_ASSIGNMENT_
Images in the data are to be skipped, while every line is restated exactly as written.

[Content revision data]
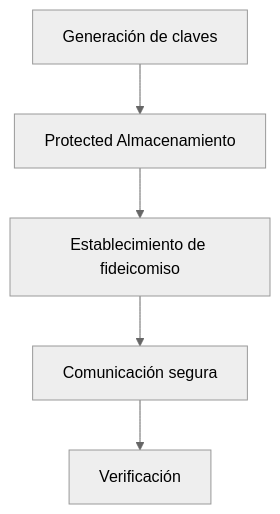
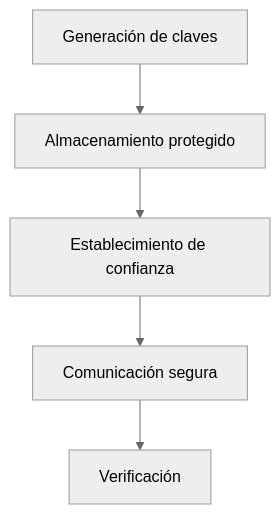
One commit to enigm-llc/docs changed the diagram in es/security/cryptography.mdx. Above: the diagram before and after it, drawn with Mermaid (neutral theme). The commit also changed other lines of this file and 41 other files, not shown here.

````diff
--- a/es/security/cryptography.mdx
+++ b/es/security/cryptography.mdx
@@ -27,13 +27,13 @@
 ```mermaid
 flowchart TD
   Generation["Generación de claves"]
-  Storage["Protected Almacenamiento"]
-  Trust["Establecimiento de fideicomiso"]
+  Storage["Almacenamiento protegido"]
+  Trust["Establecimiento de confianza"]
   Communication["Comunicación segura"]
   Verification["Verificación"]
 
   Generation --> Storage
   Storage --> Trust
   Trust --> Communication
   Communication --> Verification
 ```
````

_EXERCISE ANSWER_
One commit to enigm-llc/docs changed the diagram in es/security/cryptography.mdx. Above: the diagram before and after it, drawn with Mermaid (neutral theme). The commit also changed other lines of this file and 41 other files, not shown here.

````diff
--- a/es/security/cryptography.mdx
+++ b/es/security/cryptography.mdx
@@ -27,13 +27,13 @@
 ```mermaid
 flowchart TD
   Generation["Generación de claves"]
-  Storage["Protected Almacenamiento"]
-  Trust["Establecimiento de fideicomiso"]
+  Storage["Almacenamiento protegido"]
+  Trust["Establecimiento de confianza"]
   Communication["Comunicación segura"]
   Verification["Verificación"]
 
   Generation --> Storage
   Storage --> Trust
   Trust --> Communication
   Communication --> Verification
 ```
````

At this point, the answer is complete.